[[ Material shown, beginning ]]

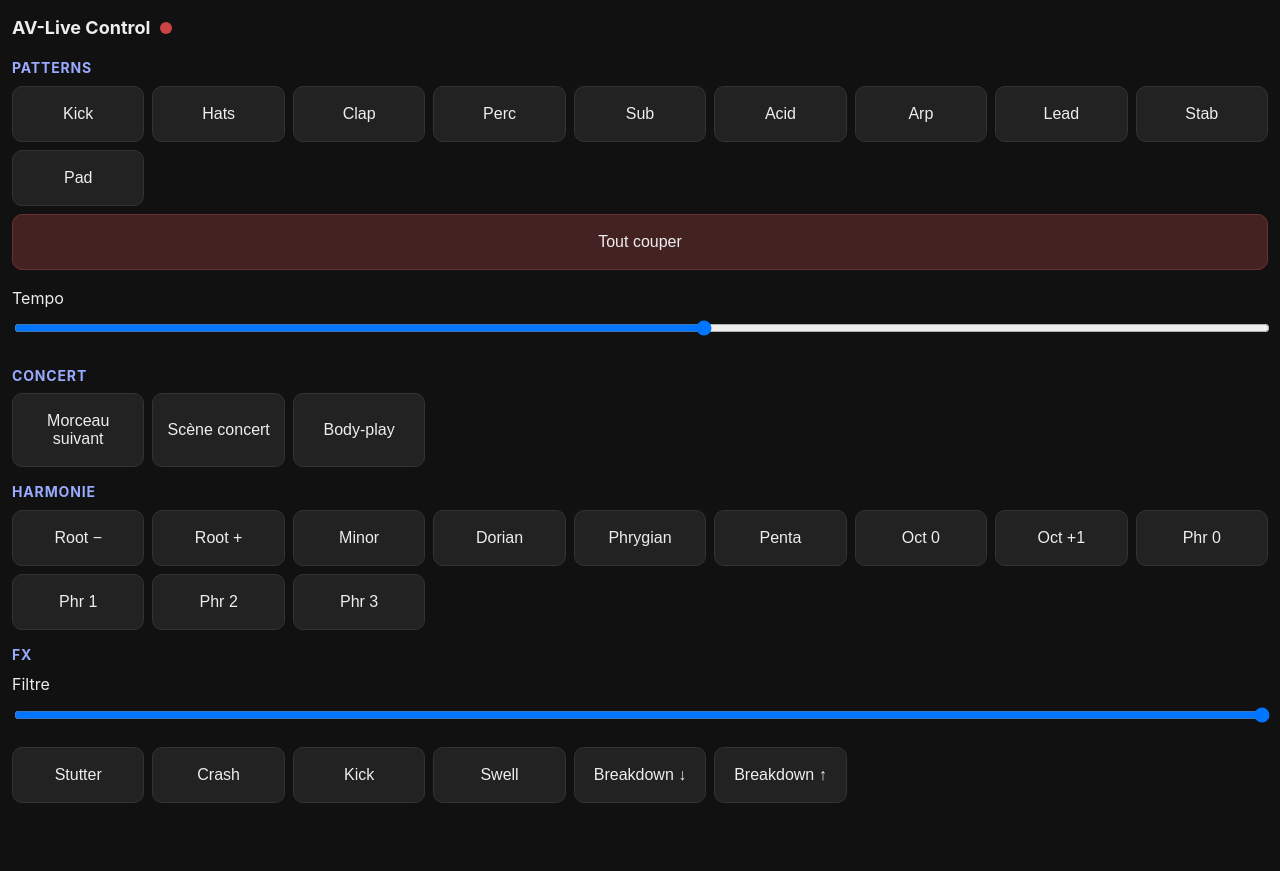
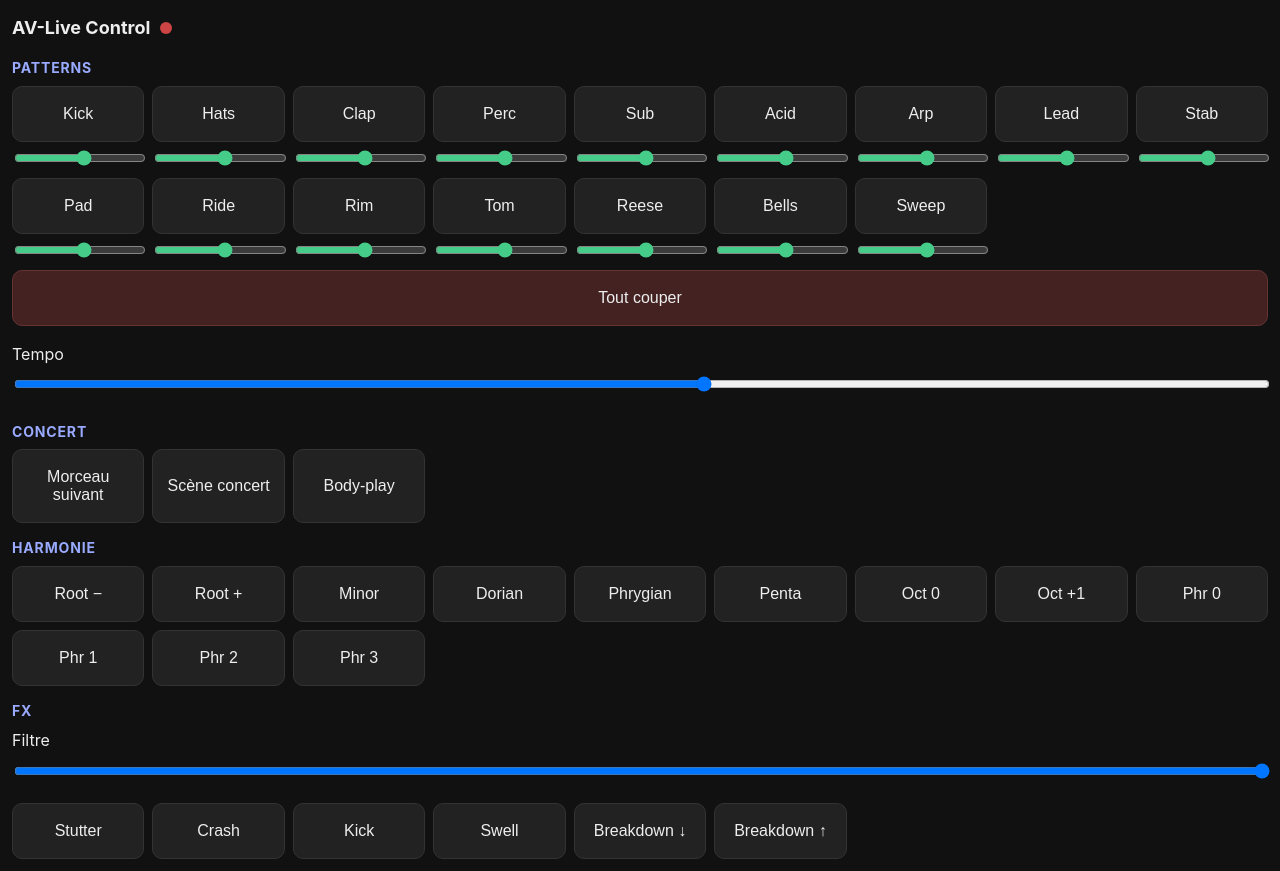
Before and after one commit to electron-rare/AV-Live, a website: page web_realart/public/control/index.html in a window 1280 px wide. Before the commit the page ends 815 px from the top, so only its background shows below. Drawn offline with Linux system fonts and the light colour scheme.

Commit message:
feat: launchpad sync, vol faders, more patterns
- ~lpClock helper: use concert TempoClock when concert is running,
  fall back to ~lp[\clock] otherwise; /launch/tempo syncs both clocks
- ~lpVol per-name volume dict (0..1.5); /launch/vol OSCdef; all 10
  existing Pdef \amp wrapped in Pfunc { base * ~lpVol.(name) }
- 6 new SynthDefs + Pdefs: lp_ride, lp_rim, lp_tom (drums),
  lp_reese (Reese bass, Env.asr), lp_bells (additive FM),
  lp_sweep (noise riser, Env.asr)
- UI: 16 pat-cells each with pad button + vol range slider wired
  to /launch/vol; CSS .pat-cell flex column layout

```diff
--- a/web_realart/public/control/control.css
+++ b/web_realart/public/control/control.css
@@ -6,7 +6,9 @@ h1 { font-size: 18px; margin: 4px 0; } h2 { font-size: 14px; color: #9af; margin
 #status.on { background: #4c8; } #status.off { background: #c44; }
 .grid { display: grid; grid-template-columns: repeat(auto-fill, minmax(120px, 1fr)); gap: 8px; }
 button { background: #222; color: #eee; border: 1px solid #333; border-radius: 10px;
-  padding: 18px 10px; font-size: 16px; cursor: pointer; }
+  padding: 18px 10px; font-size: 16px; cursor: pointer; width: 100%; }
 button:active { background: #2a2a2a; } button.armed { background: #2b6; color: #061; border-color: #4d9; font-weight: 700; }
 button.wide { width: 100%; margin: 8px 0; background: #422; border-color: #633; }
 label { display: block; margin: 10px 0; } input[type=range] { width: 100%; height: 36px; }
+.pat-cell { display: flex; flex-direction: column; gap: 4px; }
+.pat-cell input[type=range] { height: 20px; accent-color: #4c8; }
--- a/web_realart/public/control/control.js
+++ b/web_realart/public/control/control.js
@@ -20,6 +20,8 @@ document.addEventListener("DOMContentLoaded", () => {
       const a = el.dataset.arg;
       send(el.dataset.osc, ...(a === undefined ? [] : [isNaN(+a) ? a : +a]));
     }));
+  document.querySelectorAll("[data-vol]").forEach((el) =>
+    el.addEventListener("input", () => send("/launch/vol", el.dataset.vol, +el.value)));
   const tempo = document.getElementById("tempo");
   tempo && tempo.addEventListener("input", () => send("/launch/tempo", +tempo.value));
   const filt = document.getElementById("filter");
--- a/web_realart/public/control/index.html
+++ b/web_realart/public/control/index.html
@@ -5,11 +5,22 @@
 <header><h1>AV-Live Control</h1><span id="status" class="off"></span></header>
 <section><h2>Patterns</h2>
   <div class="grid">
-    <button data-pad="kick">Kick</button><button data-pad="hats">Hats</button>
-    <button data-pad="clap">Clap</button><button data-pad="perc">Perc</button>
-    <button data-pad="sub">Sub</button><button data-pad="acid">Acid</button>
-    <button data-pad="arp">Arp</button><button data-pad="lead">Lead</button>
-    <button data-pad="stab">Stab</button><button data-pad="pad">Pad</button>
+    <div class="pat-cell"><button data-pad="kick">Kick</button><input type="range" min="0" max="1.5" step="0.05" value="0.8" data-vol="kick"></div>
+    <div class="pat-cell"><button data-pad="hats">Hats</button><input type="range" min="0" max="1.5" step="0.05" value="0.8" data-vol="hats"></div>
+    <div class="pat-cell"><button data-pad="clap">Clap</button><input type="range" min="0" max="1.5" step="0.05" value="0.8" data-vol="clap"></div>
+    <div class="pat-cell"><button data-pad="perc">Perc</button><input type="range" min="0" max="1.5" step="0.05" value="0.8" data-vol="perc"></div>
+    <div class="pat-cell"><button data-pad="sub">Sub</button><input type="range" min="0" max="1.5" step="0.05" value="0.8" data-vol="sub"></div>
+    <div class="pat-cell"><button data-pad="acid">Acid</button><input type="range" min="0" max="1.5" step="0.05" value="0.8" data-vol="acid"></div>
+    <div class="pat-cell"><button data-pad="arp">Arp</button><input type="range" min="0" max="1.5" step="0.05" value="0.8" data-vol="arp"></div>
+    <div class="pat-cell"><button data-pad="lead">Lead</button><input type="range" min="0" max="1.5" step="0.05" value="0.8" data-vol="lead"></div>
+    <div class="pat-cell"><button data-pad="stab">Stab</button><input type="range" min="0" max="1.5" step="0.05" value="0.8" data-vol="stab"></div>
+    <div class="pat-cell"><button data-pad="pad">Pad</button><input type="range" min="0" max="1.5" step="0.05" value="0.8" data-vol="pad"></div>
+    <div class="pat-cell"><button data-pad="ride">Ride</button><input type="range" min="0" max="1.5" step="0.05" value="0.8" data-vol="ride"></div>
+    <div class="pat-cell"><button data-pad="rim">Rim</button><input type="range" min="0" max="1.5" step="0.05" value="0.8" data-vol="rim"></div>
+    <div class="pat-cell"><button data-pad="tom">Tom</button><input type="range" min="0" max="1.5" step="0.05" value="0.8" data-vol="tom"></div>
+    <div class="pat-cell"><button data-pad="reese">Reese</button><input type="range" min="0" max="1.5" step="0.05" value="0.8" data-vol="reese"></div>
+    <div class="pat-cell"><button data-pad="bells">Bells</button><input type="range" min="0" max="1.5" step="0.05" value="0.8" data-vol="bells"></div>
+    <div class="pat-cell"><button data-pad="sweep">Sweep</button><input type="range" min="0" max="1.5" step="0.05" value="0.8" data-vol="sweep"></div>
   </div>
   <button id="clear" class="wide">Tout couper</button>
   <label>Tempo <input id="tempo" type="range" min="60" max="180" value="126"></label>
```
Also changed, not shown: 1 other file.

[[ Material shown, end ]]

**Work to be completed**
The answer must be the lines above, word for word, from the first one through the line with "- ~lpClock helper: use", pictures excluded.

**Written response**
Before and after one commit to electron-rare/AV-Live, a website: page web_realart/public/control/index.html in a window 1280 px wide. Before the commit the page ends 815 px from the top, so only its background shows below. Drawn offline with Linux system fonts and the light colour scheme.

Commit message:
feat: launchpad sync, vol faders, more patterns
- ~lpClock helper: use concert TempoClock when concert is running,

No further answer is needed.